Kaat, 83, told the stories of growing up in Michigan, falling in love with baseball at his first game on June 26, 1946 at Briggs Field in Detroit, and being able to recite the first class of the Hall of Fame at the age of 8: Babe Ruth, Ty Cobb, Walter Johnson, Christy Mathewson and Honus Wagner.
Kaat got emotional thinking about his father, who earned just $72 a week, but still recommended that his son take the $4,000 signing bonus offered by the Washington Senators to develop in the minors, instead of accepting the Chicago White Sox’s offer of $25,000 where he would be on the big-league roster, but sit on the bench for two years.
“You do the math,” Kaat said, “to see what my dad sacrificed for me to play at the right level.”
Kaat won 283 games, pitched 180 complete games, but still waited 34 years before his induction, finally rewarded for longevity and durability.
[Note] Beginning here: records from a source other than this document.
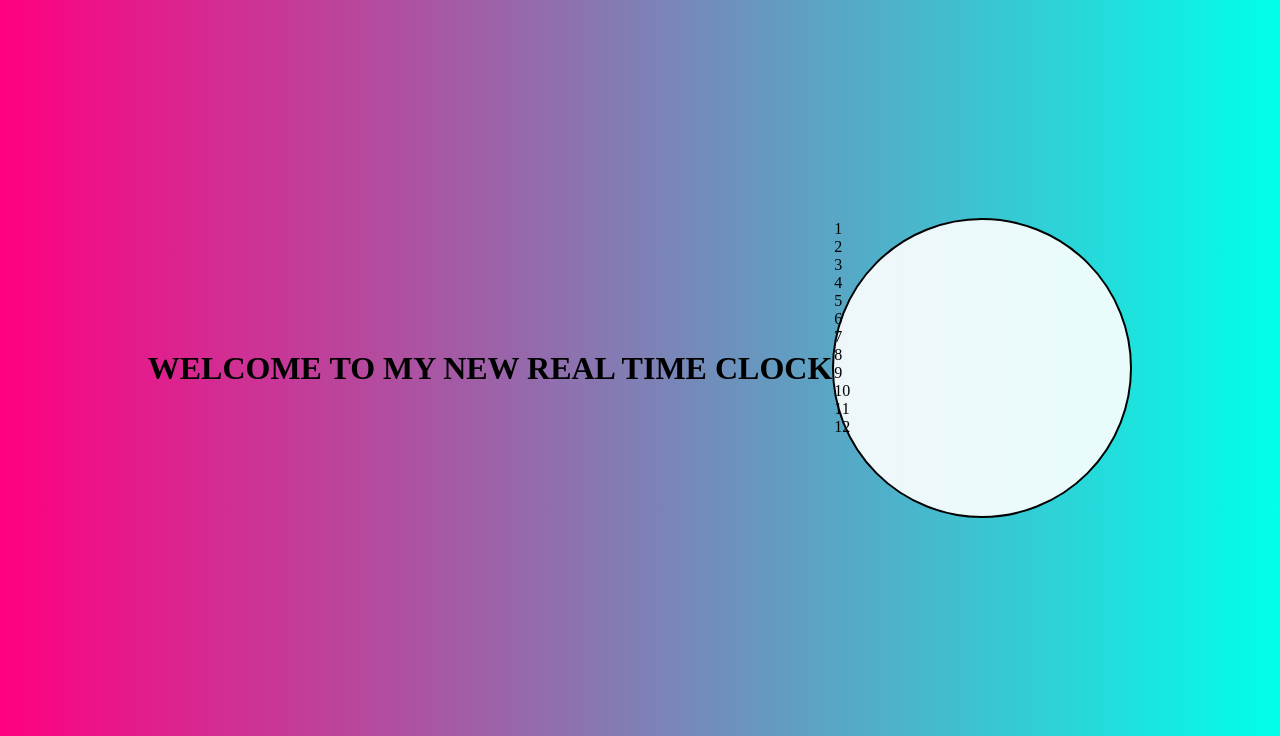
Repository: mirambialex/watch
Page: clock.html
The author's editor kept a copy of each file at every save. The page is drawn from the files as they stood at one save, then again after a run of saves.
The browser window is 1280 px wide. The pictures show the whole page.

Above is the page before, as saved 2024-04-29 11:46:45.
Console error: SyntaxError: Unexpected token 'const'

### clock.html
<!DOCTYPE html>
<html lang="en">
<head>
    <meta charset="UTF-8">
    <meta name="viewport" content="width=device-width, initial-scale=1.0">
    <link rel="stylesheet" href="clock.css">
    <title></title>
</head>
<h1>WELCOME TO MY NEW REAL TIME CLOCK</h1>
<body>
    <div class="CLOCK">
        <div class="hour hand" data-hour-hand></div>
        <div class="minute hand" data-minute-hand></div>
        <div class="second hand" data-second-hand></div>
        <div class="NUMBER NUMBER1">1</div>
        <div class="NUMBER NUMBER2">2</div>
        <div class="NUMBER NUMBER3">3</div>
        <div class="NUMBER NUMBER4">4</div>
        <div class="NUMBER NUMBER5">5</div>
        <div class="NUMBER NUMBER6">6</div>
        <div class="NUMBER NUMBER7">7</div>
        <div class="NUMBER NUMBER8">8</div>
        <div class="NUMBER NUMBER9">9</div>
        <div class="NUMBER NUMBER10">10</div>
        <div class="NUMBER NUMBER11">11</div>
        <div class="NUMBER NUMBER12">12</div>

    </div>
    <script>
        setInterval(setCLOCK,1000)
        const hourHand= document.querySelector ("[data-hour-hand]")
        const minuteHand = document.querySelector ("[data-minute-hand]")
        const secondHand = document.querySelector ("[data-second-hand]")

        function setCLASS() {
            const currentDate=new Date()
            const secondRatio =currentDate.getSeconds() / 60
            const minutesRatio =(secondRatio+currentDate.getMinutes())/
            const hoursRatio=(minutesRatio+currentDate.gethours())/
            setRotatio(secondHand,secondsRatio)
            setRotatio(minuteHand,minuteratio)
            setRotatio(hourHand,hoursRatio)
        } setrotatio
</script>

</body>
</html>

### clock.css
*,*::after,*::before{
    box-sizing: border-box;
    font-family: 'Times New Roman', Times, serif;

}
body{
    background: linear-gradient(to right,rgb(255,0,128),hsl(175,100%,50%));
    display: flex;
    justify-content: center;
    align-items: center;
    min-height: 100vh;
    overflow: hidden;

}
.CLOCK{
    width: 300px;
    height: 300px;
    background-color: rgb(255,255,255,.9);
    border-radius: 50%;
    border: 2px solid black;
    position: relative;
}
.CLOCK.NUMBER{
    --rotation:0;
    position: absolute;
    width: 100%;
    height: 100%;
    text-align: center;
    transform: rotate(var(--rotation));
    font-size: 1.5rem;

    .CLOCK.NUMBER1{--rotation:30deg}
    .CLOCK.NUMBER2{--rotation:60deg}
    .CLOCK.NUMBER3{--rotation:90deg}
    .CLOCK.NUMBER4{--rotation:120deg}
    .CLOCK.NUMBER5{--rotation:150deg}
    .CLOCK.NUMBER6{--rotation:180deg}
    .CLOCK.NUMBER7{--rotation:210deg}
    .CLOCK.NUMBER8{--rotation:240deg}
    .CLOCK.NUMBER9{--rotation:270deg}
    .CLOCK.NUMBER10{--rotation:300deg}
    .CLOCK.NUMBER11{--rotation:330deg}

}
.CLOCK.hand{
    --rotation:0;
    position:absolute;
    bottom: 50%;
    left: 50%;
    background-color: black;
    border: 1px solid rgb(136,99,224);
    border-top-left-radius: 10px;
    border-top-right-radius: 10px;
    transform-origin: bottom;
    z-index:10;
    transform: translateX(-50%)rotation(calc(var--rotation)*1deg));

}
.CLOCK::after{
    content: " ";
    position: absolute;
    background-color: black;
    z-index: 11;
    width: 15;
    height: 15;
    top:5%;
    left: 50%;
    transform: translateX(-50%,-50%);
    border-radius: 50%;

}
.CLOCK.hand.second{
    width: 3px;
    height: 45%;
    background-color: rgb(221,65,198);
}
.CLOCK.hand.minute{
    width: 7px;
    height: 40%;
    border-color: rgb(69,19,187);

}
.CLOCK.hand.hour{
    width: 10px;
    height: 35%;
    background-color: rgb(166,209,9);
}
.header{
    font-family: 'Courier New', Courier, monospace;
    text-align: center;
    text-transform: capitalize;
    width: 100px;
    background-color: blueviolet;
    position: top;
}
.hour hand,
.minute hand.
.second hand{
position: absolute;
top: 50%;
left: 50%;
height: 5px;
width: 40%;
background-color: gray;
}

After the next 2 saves:
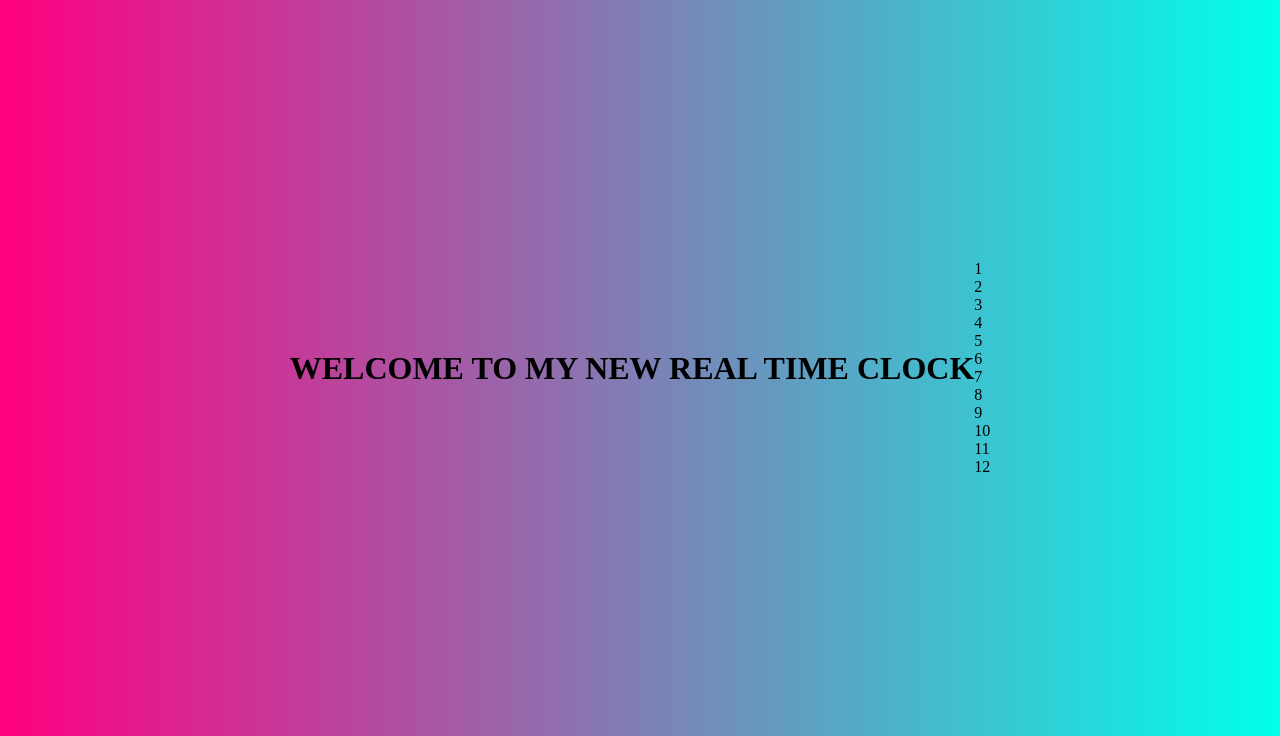
The 2 saves are shown as one change because they came seconds apart.
The last was saved 22 h 34 min later.
--- a/clock.html
+++ b/clock.html
@@ -8,7 +8,7 @@
 </head>
 <h1>WELCOME TO MY NEW REAL TIME CLOCK</h1>
 <body>
-    <div class="CLOCK">
+    <div class="C">
         <div class="hour hand" data-hour-hand></div>
         <div class="minute hand" data-minute-hand></div>
         <div class="second hand" data-second-hand></div>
He never missed a single game with an arm injury, and campaigned for the man who made an elbow surgery famous to join him one day in Cooperstown.
“I think it’s a tragedy Tommy John is not in the Hall of Fame,” he said. “Is there a pitcher more famous than Tommy John?”
Irene Hodges, the daughter of Hall of Famer Gil Hodges, told enlightening stories of her father’s close relationship with Jackie Robinson as teammates with the Brooklyn Dodgers.
She remembers her dad talking about the racial taunts Robinson received by an opposing team one game when Hodges had enough, stormed toward their dugout, and threw down his glove.
“If anyone else has anything to say,” Irene Hodges recalled, “let them come out here right now and we will settle it. Needless to say, nobody came out and nobody said another word.
It was one beautiful tribute after another, but this was a day that belonged to Ortiz, and, just as he did during the Red Sox’s biggest moments that led to three World Series titles, he delivered.
Follow Bob Nightengale on Twitter @BNightengale.
This article originally appeared on USA TODAY: David Ortiz delights Cooperstown crowd at Hall of Fame ceremony